* [EXERCISE]: Scan the data below for the string "Heading". Show every line where it turns up.

* [TASK INPUT]:
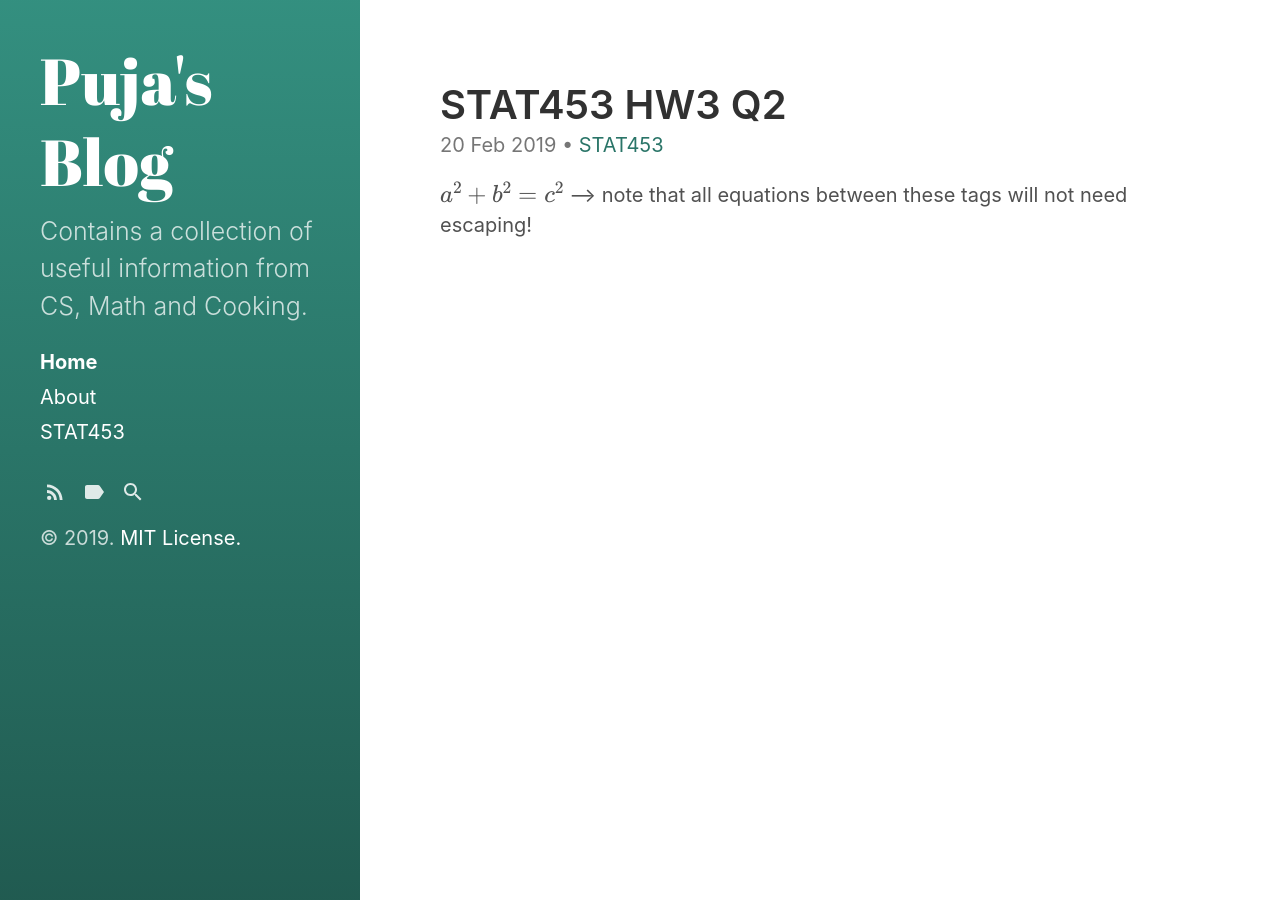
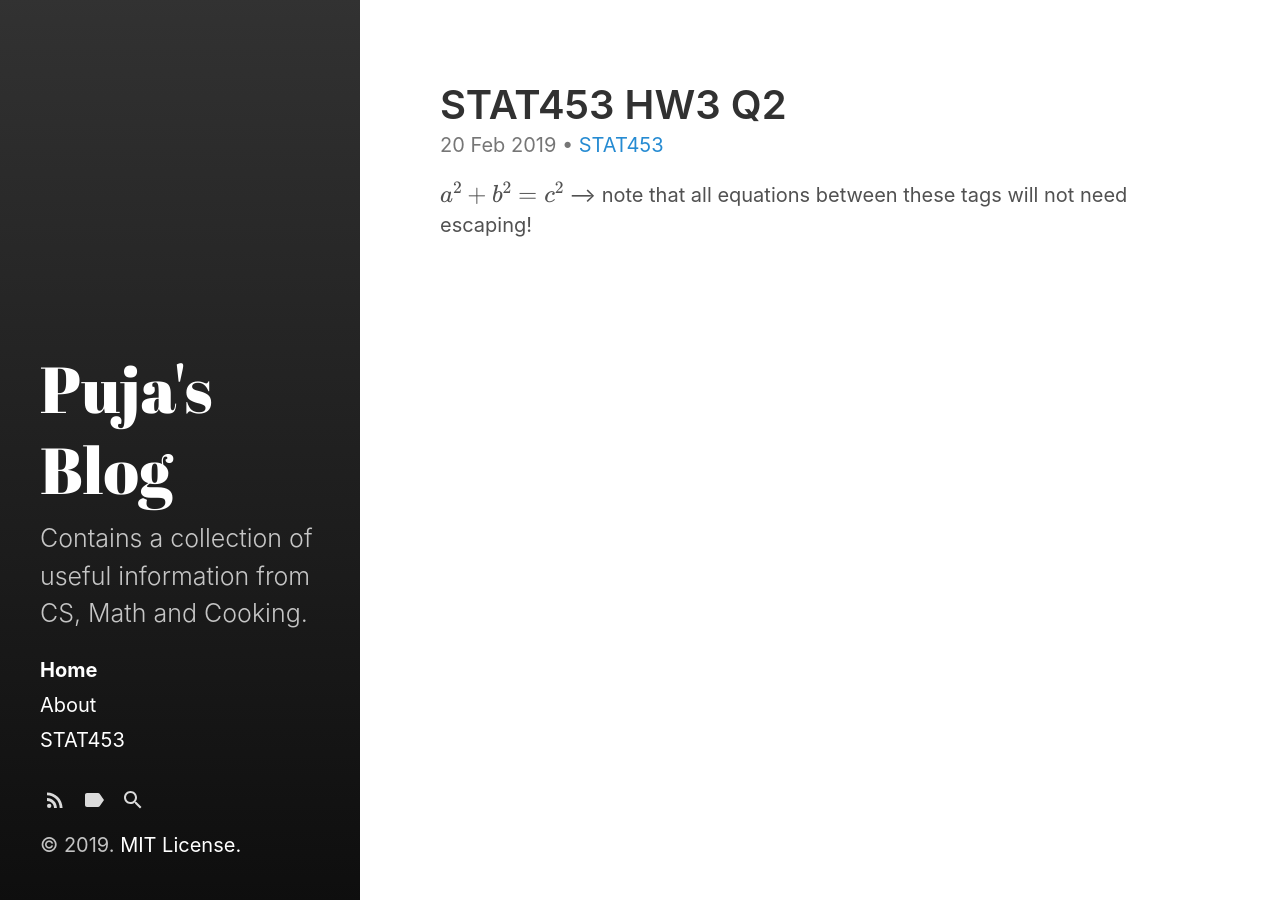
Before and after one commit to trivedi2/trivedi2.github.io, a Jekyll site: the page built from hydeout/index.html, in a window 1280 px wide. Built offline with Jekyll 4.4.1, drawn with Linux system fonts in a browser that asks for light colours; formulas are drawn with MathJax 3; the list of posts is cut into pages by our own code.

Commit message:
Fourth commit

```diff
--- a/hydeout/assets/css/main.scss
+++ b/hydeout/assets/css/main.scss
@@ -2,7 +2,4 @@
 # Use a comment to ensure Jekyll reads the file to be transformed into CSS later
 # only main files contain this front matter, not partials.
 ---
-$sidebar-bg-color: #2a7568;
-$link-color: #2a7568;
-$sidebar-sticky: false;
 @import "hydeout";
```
==
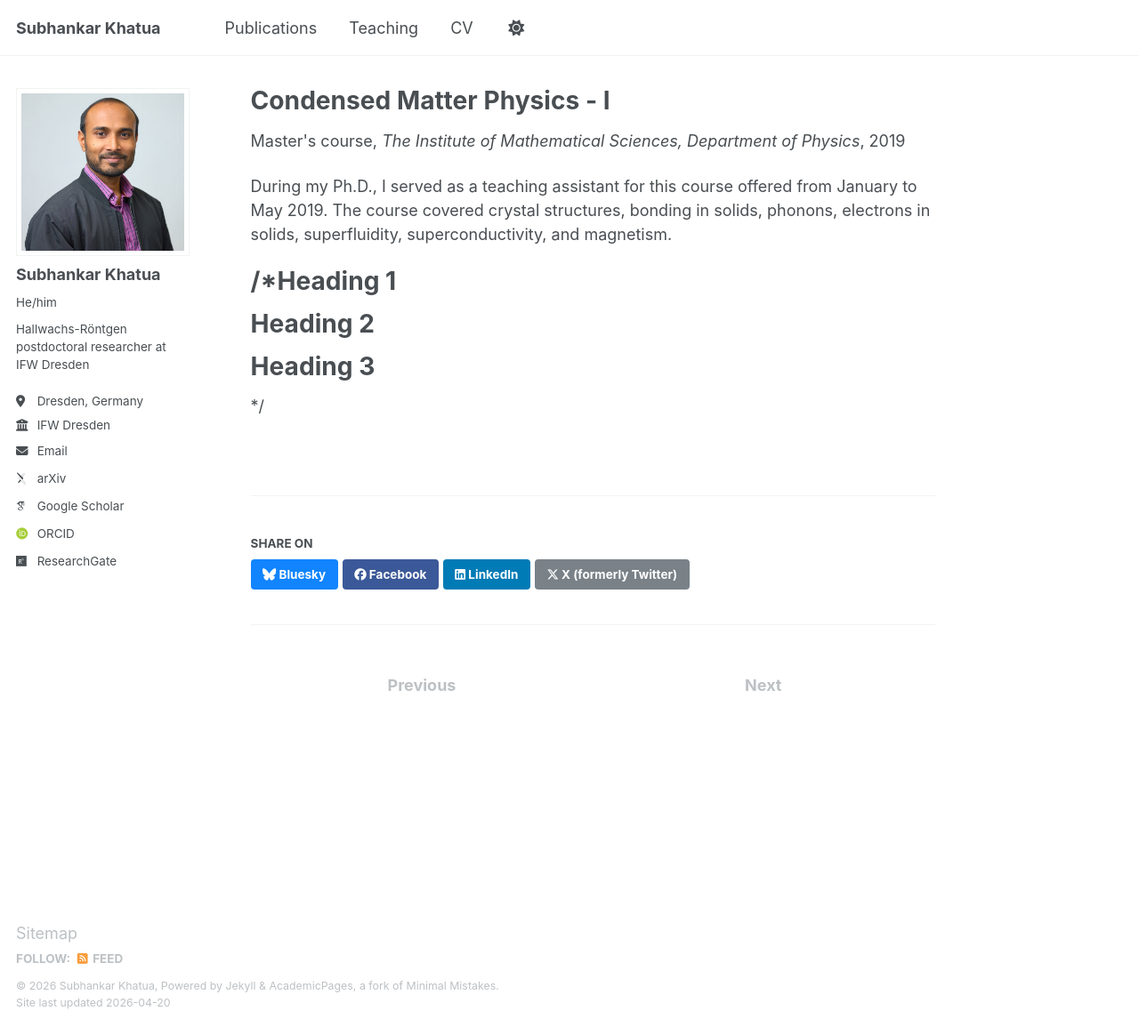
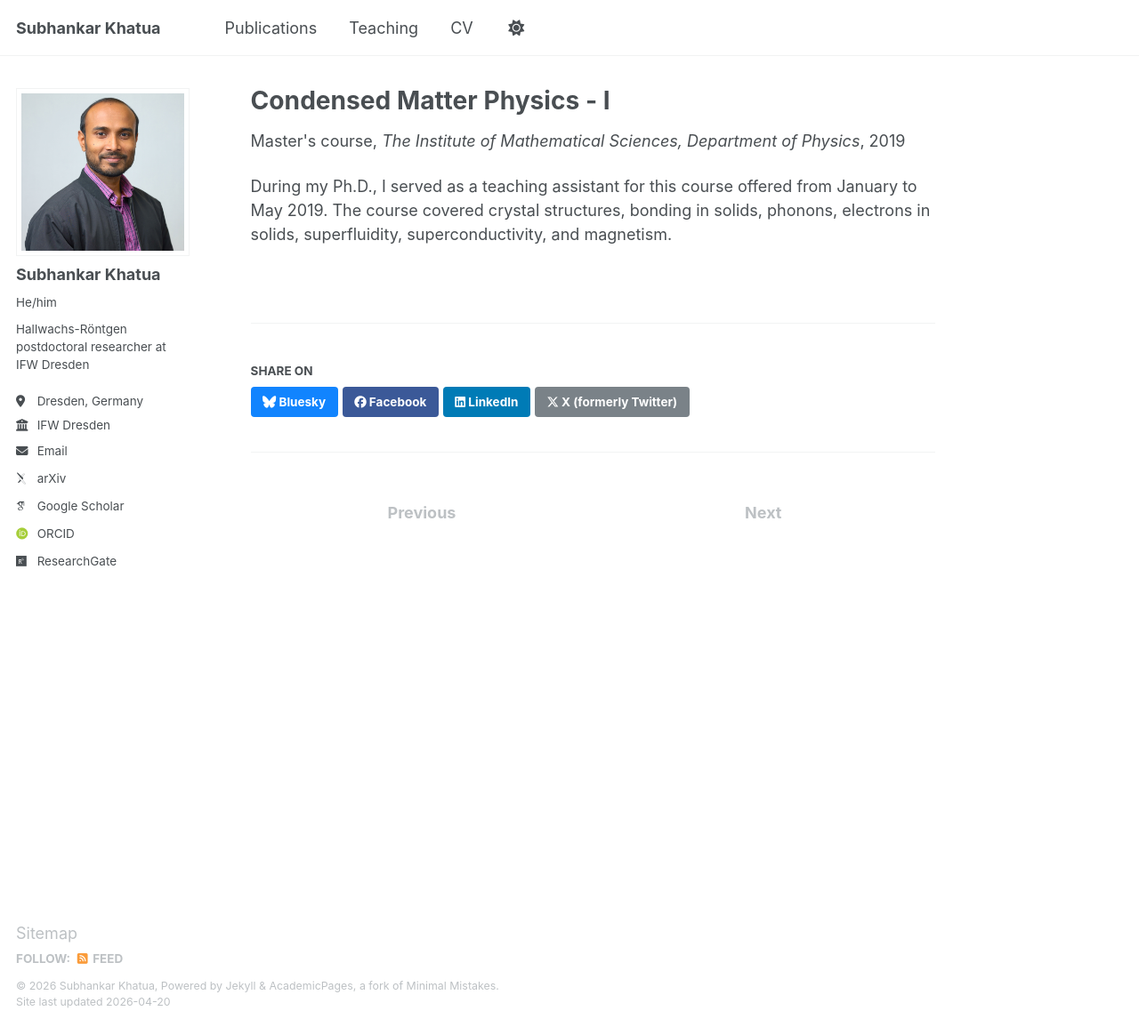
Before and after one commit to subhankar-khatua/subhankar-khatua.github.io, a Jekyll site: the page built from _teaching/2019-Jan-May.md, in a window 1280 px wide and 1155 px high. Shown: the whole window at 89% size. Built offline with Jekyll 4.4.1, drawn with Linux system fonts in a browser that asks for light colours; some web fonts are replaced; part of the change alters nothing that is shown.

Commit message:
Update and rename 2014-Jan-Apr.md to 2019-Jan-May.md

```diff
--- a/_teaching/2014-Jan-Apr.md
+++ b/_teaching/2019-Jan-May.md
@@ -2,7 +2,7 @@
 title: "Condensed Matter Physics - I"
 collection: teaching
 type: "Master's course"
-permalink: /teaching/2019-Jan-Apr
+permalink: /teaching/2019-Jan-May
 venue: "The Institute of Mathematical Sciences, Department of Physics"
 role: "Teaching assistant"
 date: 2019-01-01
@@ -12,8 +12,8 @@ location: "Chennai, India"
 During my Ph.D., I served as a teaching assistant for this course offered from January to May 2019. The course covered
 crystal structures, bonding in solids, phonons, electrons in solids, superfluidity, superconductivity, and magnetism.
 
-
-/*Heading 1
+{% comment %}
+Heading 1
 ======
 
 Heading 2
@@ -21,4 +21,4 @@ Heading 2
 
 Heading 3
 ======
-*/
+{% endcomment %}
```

* [ANSWER SECTION]:
-/*Heading 1
+Heading 1
 Heading 2
@@ -21,4 +21,4 @@ Heading 2
 Heading 3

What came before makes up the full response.